At one point, her campaign suggested her low fundraising totals could be attributed to backlash over Gillibrand's past calls for former Sen. Al FrankenAlan (Al) Stuart FrankenDemocrats, GOP face crowded primaries as party leaders lose control Gillibrand: 'I definitely want to run for president again' Maher chides Democrats: We 'suck the fun out of everything' MORE (D-Minn.) to resign after allegations of harassment. She has continued to defend her actions. And she has faced heat over changing her positions and moving to the left when she moved to the Senate from the House.

Gillibrand vowed she would not shy away from the political spotlight despite suspending her campaign, saying the party’s focus must be on defeating President TrumpDonald TrumpChinese apps could face subpoenas, bans under Biden executive order: report Kim says North Korea needs to be 'prepared' for 'confrontation' with US Ex-Colorado GOP chair accused of stealing more than 0K from pro-Trump PAC MORE in the 2020 election and winning back control of the Senate.

“Our work is not done. We have a clear mission in front of us. We have to defeat President Trump, flip the Senate, and elect women up and down the ballot. I can’t wait to keep speaking out, marching and fighting with you,” she said. “Thank you so much for everything, and I’ll see you soon.”

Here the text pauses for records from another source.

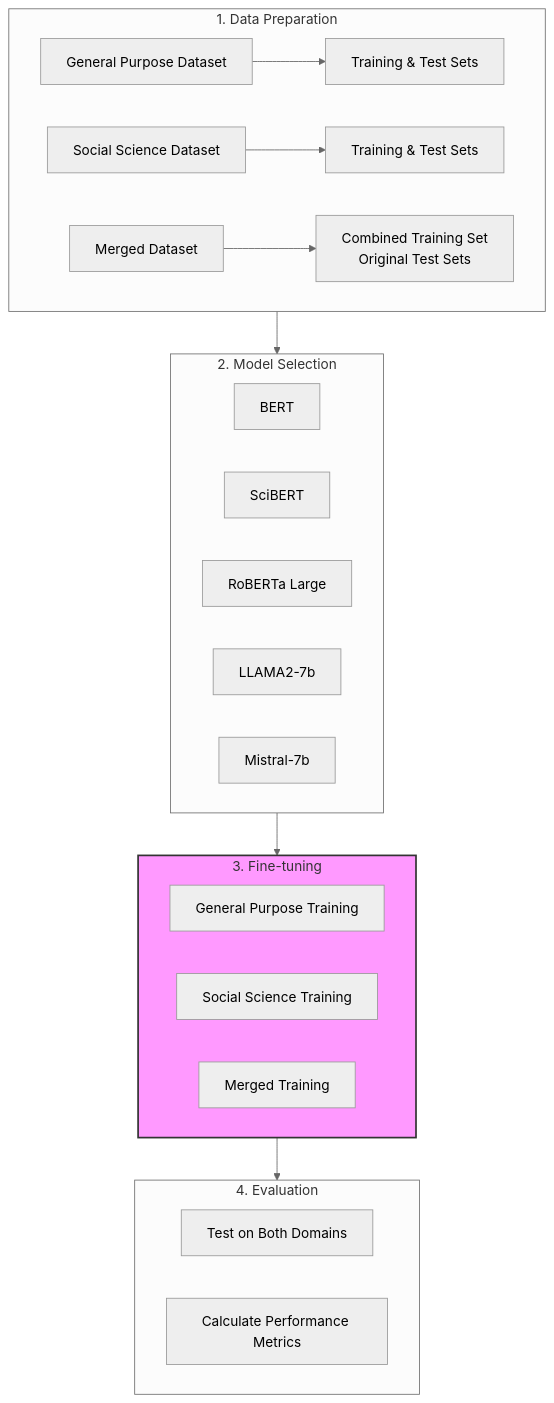
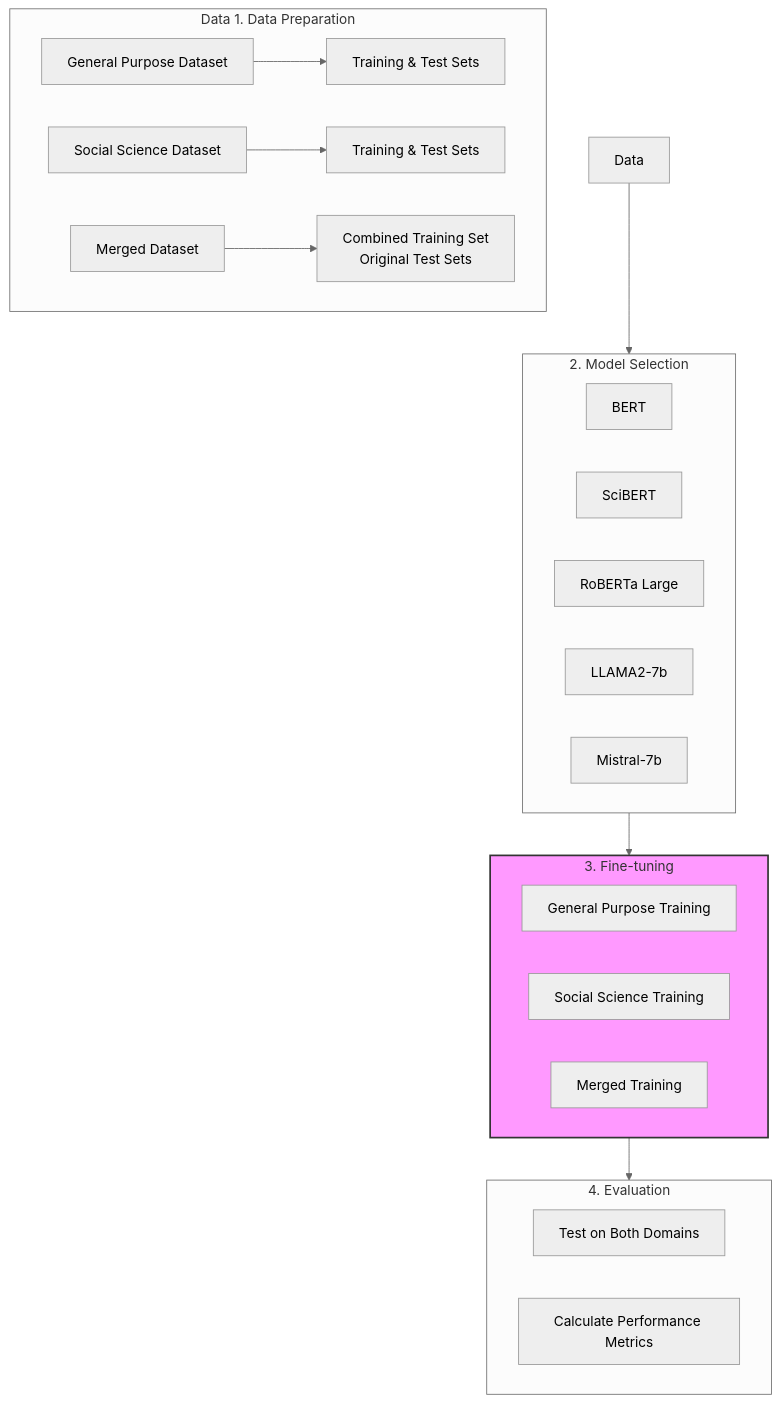
Before and after one commit to rasoulnorouzi/cessc: the diagram in README.md, drawn with Mermaid (neutral theme).

````diff
--- a/README.md
+++ b/README.md
@@ -37,34 +37,34 @@
 ```mermaid
 flowchart TD
-    subgraph Data[1. Data Preparation]
+    subgraph Data 1. Data Preparation
         A1[General Purpose Dataset] --> C1[Training & Test Sets]
         A2[Social Science Dataset] --> C2[Training & Test Sets]
         A3[Merged Dataset] --> C3[Combined Training Set<br>Original Test Sets]
     end
 
     subgraph Models["2. Model Selection"]
         M1[BERT]
         M2[SciBERT]
         M3[RoBERTa Large]
         M4[LLAMA2-7b]
         M5[Mistral-7b]
     end
 
     subgraph Training["3. Fine-tuning"]
         T1[General Purpose Training]
         T2[Social Science Training]
         T3[Merged Training]
     end
 
     subgraph Eval["4. Evaluation"]
         E1[Test on Both Domains]
         E2[Calculate Performance Metrics]
     end
 
     Data --> Models
     Models --> Training
     Training --> Eval
 
     classDef highlight fill:#f9f,stroke:#333,stroke-width:2px
     class Training highlight
 ```
````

Looking past the nominating contest and the general election, Gillibrand hinted to the Times that she was open to working in other offices after 2020, including in a Democratic administration.

“I would absolutely consider anything that was asked of me, because my goal is to serve,” she said.

Other 2020 Democrats praised Gillibrand soon after her exit, including Sen. Cory BookerCory BookerZombie Tax punishes farmers to fill DC coffers Rand Paul does not support a national minimum wage increase — and it's important to understand why Absences force Senate to punt vote on Biden nominee MORE (D-N.J.).

"Kirsten, you are my sister and one of the most righteous fighters I know. I'll miss our run-ins on the trail, but women, New Yorkers, and all Americans are lucky to have you resolutely at their sides," Booker tweeted. 

Meanwhile, President Trump mocked Gillibrand, saying "she was the one I was really afraid of!"